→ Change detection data
+ + + + +
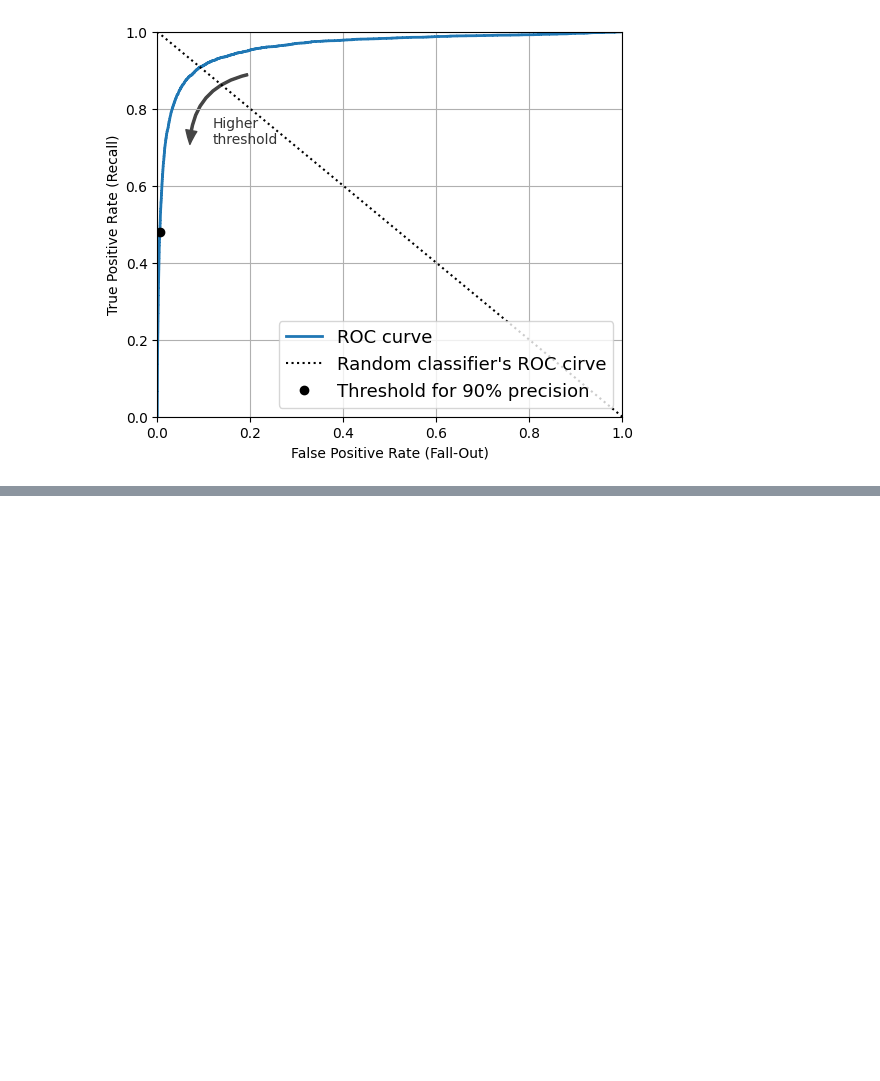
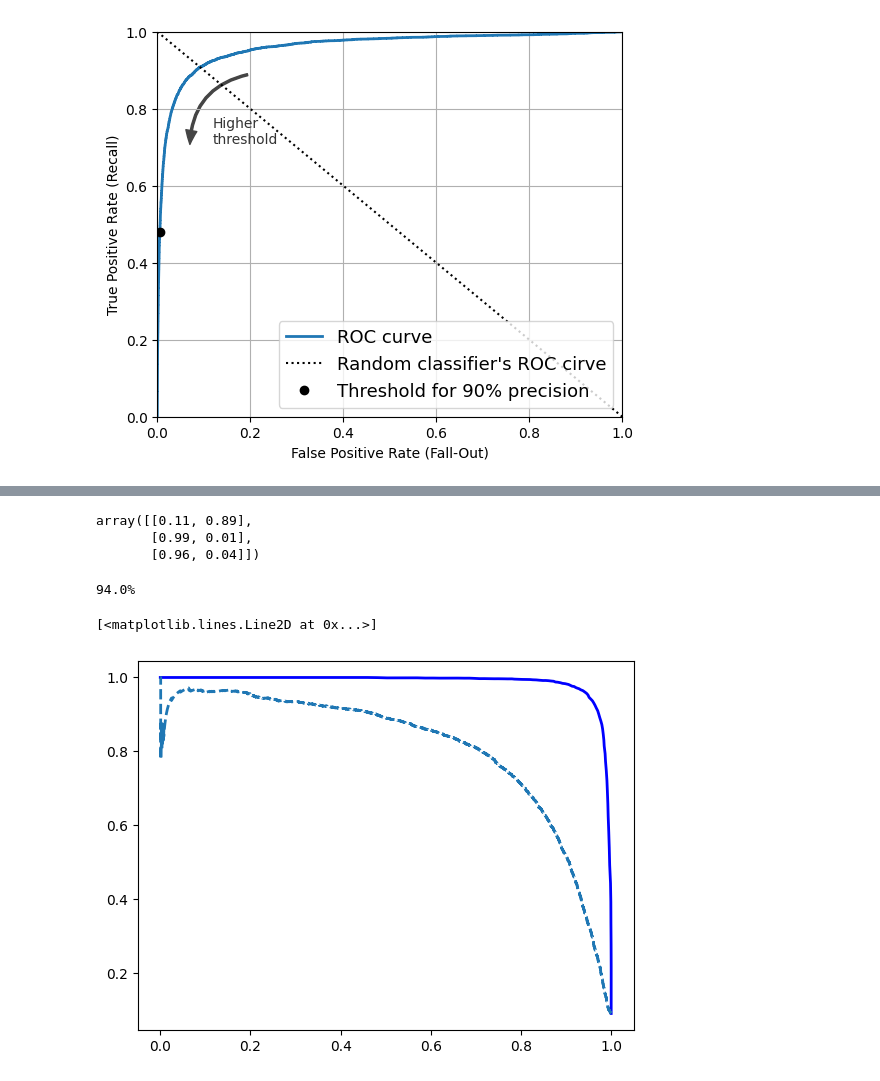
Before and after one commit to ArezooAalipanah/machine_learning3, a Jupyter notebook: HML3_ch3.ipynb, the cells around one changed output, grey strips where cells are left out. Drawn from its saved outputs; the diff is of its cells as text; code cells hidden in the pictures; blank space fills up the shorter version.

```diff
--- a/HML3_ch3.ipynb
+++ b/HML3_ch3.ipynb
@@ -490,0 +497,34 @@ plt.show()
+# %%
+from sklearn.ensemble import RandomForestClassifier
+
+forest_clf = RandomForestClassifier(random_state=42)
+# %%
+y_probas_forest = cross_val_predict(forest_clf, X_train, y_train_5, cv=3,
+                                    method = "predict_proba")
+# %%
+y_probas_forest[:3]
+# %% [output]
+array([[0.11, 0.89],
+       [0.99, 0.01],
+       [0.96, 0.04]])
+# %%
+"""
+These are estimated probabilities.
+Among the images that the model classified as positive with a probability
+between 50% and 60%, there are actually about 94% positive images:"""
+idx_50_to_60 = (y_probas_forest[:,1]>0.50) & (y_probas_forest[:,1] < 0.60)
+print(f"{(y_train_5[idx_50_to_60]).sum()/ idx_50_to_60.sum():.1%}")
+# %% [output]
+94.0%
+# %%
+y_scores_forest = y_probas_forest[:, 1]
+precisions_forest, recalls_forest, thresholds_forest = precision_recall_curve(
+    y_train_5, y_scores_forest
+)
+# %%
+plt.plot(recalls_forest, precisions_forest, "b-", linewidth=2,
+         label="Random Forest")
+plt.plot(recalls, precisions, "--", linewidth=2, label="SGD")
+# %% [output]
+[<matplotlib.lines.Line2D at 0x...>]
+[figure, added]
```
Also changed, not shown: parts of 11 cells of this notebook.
+ + + + +
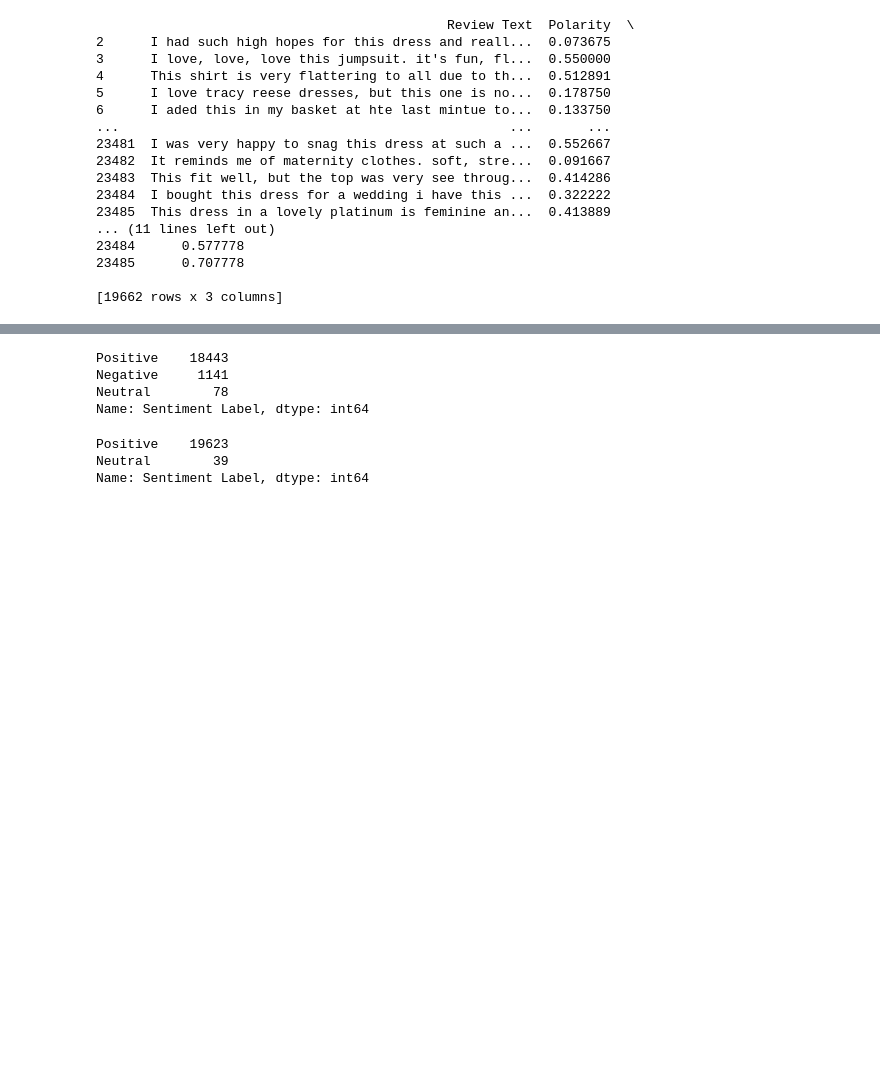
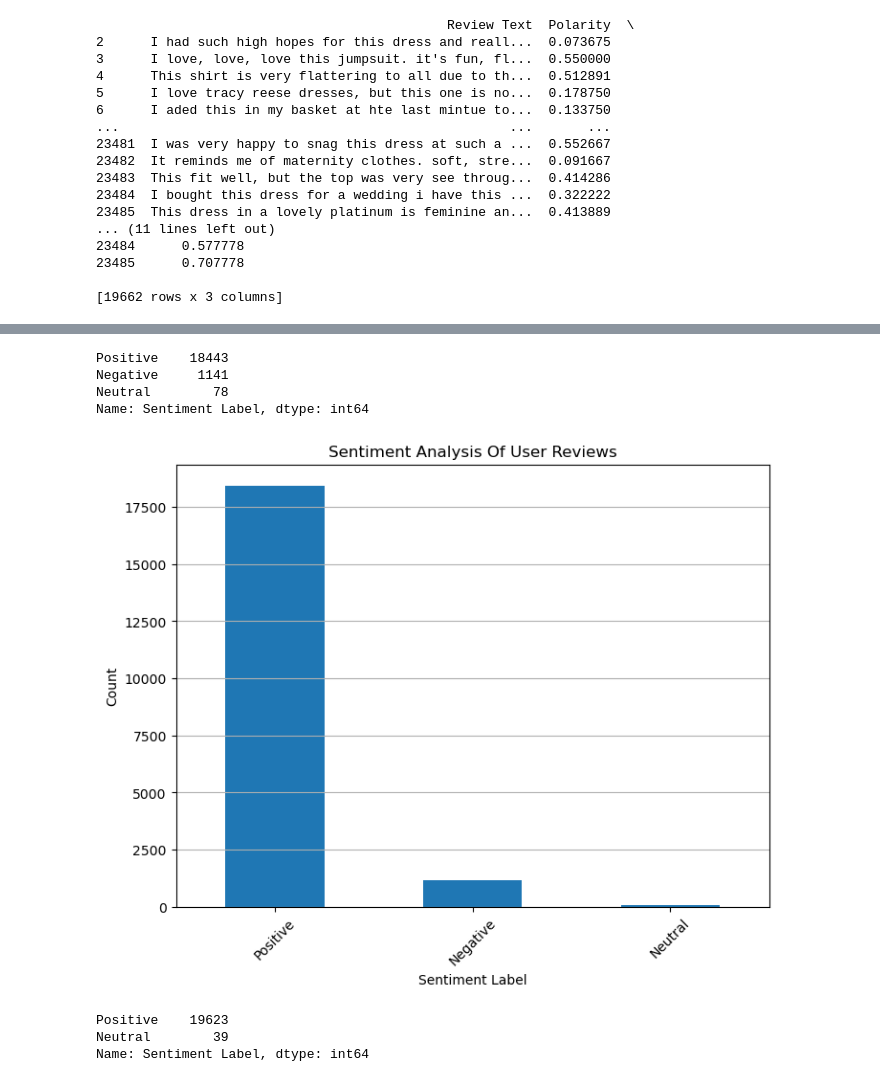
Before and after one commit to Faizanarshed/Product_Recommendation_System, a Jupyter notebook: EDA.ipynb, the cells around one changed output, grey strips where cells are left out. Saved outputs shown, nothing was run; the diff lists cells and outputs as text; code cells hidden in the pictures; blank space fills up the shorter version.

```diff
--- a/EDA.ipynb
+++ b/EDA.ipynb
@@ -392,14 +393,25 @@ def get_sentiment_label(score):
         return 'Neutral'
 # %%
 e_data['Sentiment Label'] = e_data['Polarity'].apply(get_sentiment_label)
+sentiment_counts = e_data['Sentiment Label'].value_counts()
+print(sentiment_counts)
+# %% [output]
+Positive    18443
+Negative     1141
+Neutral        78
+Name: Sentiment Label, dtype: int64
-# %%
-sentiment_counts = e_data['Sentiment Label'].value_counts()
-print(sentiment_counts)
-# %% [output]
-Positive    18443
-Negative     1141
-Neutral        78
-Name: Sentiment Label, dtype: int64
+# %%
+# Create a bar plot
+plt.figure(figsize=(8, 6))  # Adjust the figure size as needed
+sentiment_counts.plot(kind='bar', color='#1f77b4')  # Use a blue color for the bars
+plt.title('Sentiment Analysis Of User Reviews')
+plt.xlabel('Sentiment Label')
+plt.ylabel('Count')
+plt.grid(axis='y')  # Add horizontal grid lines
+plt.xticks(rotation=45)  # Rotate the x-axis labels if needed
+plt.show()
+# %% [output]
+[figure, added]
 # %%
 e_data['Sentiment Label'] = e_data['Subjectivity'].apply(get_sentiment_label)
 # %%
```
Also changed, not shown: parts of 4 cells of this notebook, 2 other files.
+ + + + +
→ About this task
Find and copy each line of the data where "Neutral" is present.

→ Exercise result
         return 'Neutral'
+Neutral        78
-Neutral        78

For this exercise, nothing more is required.